|Full text PDF:||http://researchrepository.murdoch.edu.au/24198/|
The current educational policy of educating students with special educational needs in regular schools has created a new classroom environment for teachers. Inclusive classrooms involve teachers dealing with a larger diversity of students in their classrooms and differentiating the curriculum to meet the wide range of student backgrounds, cognitive abilities, physical needs and interests. The purpose of this interpretive study was to investigate and understand pre-service teachers’ perceptions about their preparedness for teaching students with special educational needs in mainstream classrooms, and to identify aspects that may support their success and confidence. The participants were 20 pre-service and beginning teachers. Data were collected over a two-year period through individual interviews with pre-service teachers and small focus groups with beginning teachers using semi-structured and open-ended questions to allow for depth of discussion. The analysis of the data revealed that there are many connected aspects such as teachers’ perceptions, experience and background which appear to work together to influence their attitude towards students with special educational needs and their perceptions of these students. Teachers’ perceptions about their preparation for teaching students with special educational needs were found to relate to their attitude towards teaching inclusively. These findings suggest a link between pre-service and beginning teachers’ perceptions and their attitudes towards students with special educational needs. The practical implications for beginning teacher education and preparation programs as well as the inclusion of students with special educational needs are discussed. A suggestion highlighted for preparation programs was to provide opportunities for teachers to develop a repertoire of teaching and management strategies and how they can be effectively used to benefit students with special educational needs.
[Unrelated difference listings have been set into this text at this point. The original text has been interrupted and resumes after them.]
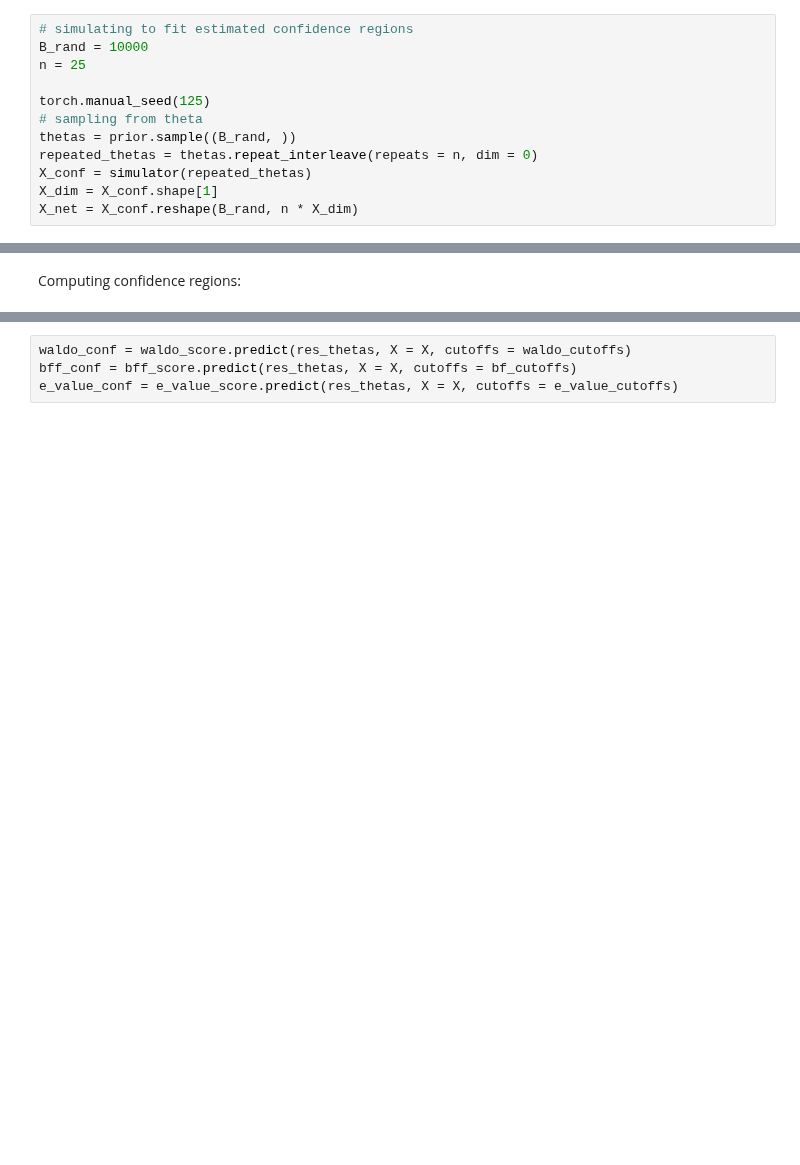
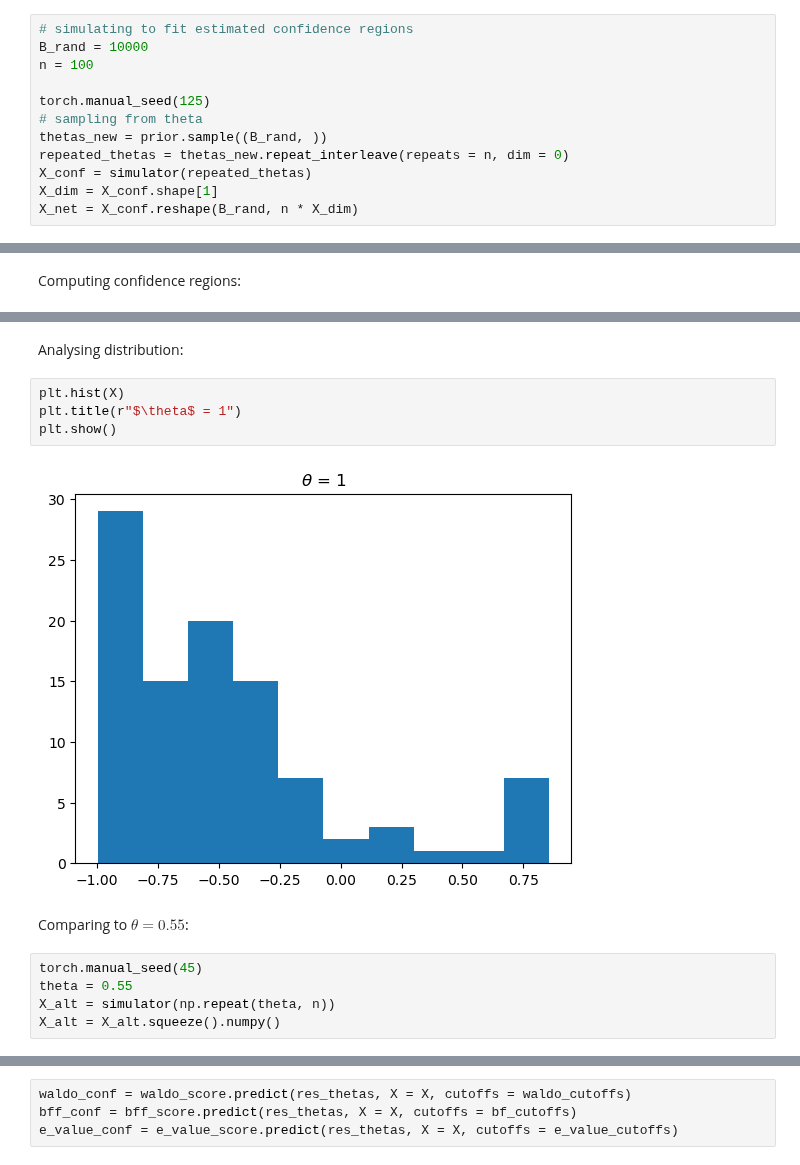
Before and after one commit to Monoxido45/CSI, a Jupyter notebook: experiments/lfi_tests.ipynb, the cells around one changed output, grey strips where cells are left out. Cells and saved outputs as stored; diff of their text form; blank space fills up the shorter version.

```diff
--- a/experiments/lfi_tests.ipynb
+++ b/experiments/lfi_tests.ipynb
@@ -236,12 +217,12 @@ Simulating sample to fit confidence regions estimators:
 # %%
 # simulating to fit estimated confidence regions
 B_rand = 10000
-n = 25
+n = 100
 
 torch.manual_seed(125)
 # sampling from theta
-thetas = prior.sample((B_rand, ))
-repeated_thetas = thetas.repeat_interleave(repeats = n, dim = 0)
+thetas_new = prior.sample((B_rand, ))
+repeated_thetas = thetas_new.repeat_interleave(repeats = n, dim = 0)
 X_conf = simulator(repeated_thetas)
 X_dim = X_conf.shape[1]
 X_net = X_conf.reshape(B_rand, n * X_dim)
@@ -338 +330,16 @@ array([-0.1148708,  0.8162369, -0.8814423, -0.7390032,  0.7132186],
       dtype=float32)
+# %% [markdown]
+Analysing distribution:
+# %%
+plt.hist(X)
+plt.title(r"$\theta$ = 1")
+plt.show()
+# %% [output]
+[figure, added]
+# %% [markdown]
+Comparing to $\theta = 0.55$:
+# %%
+torch.manual_seed(45)
+theta = 0.55
+X_alt = simulator(np.repeat(theta, n))
+X_alt = X_alt.squeeze().numpy()
```
Also changed, not shown: parts of 22 cells of this notebook, 1 other file.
The implications not only reflect the theoretical effects but the broader translation of these recommendations into the classroom practice and the academic context.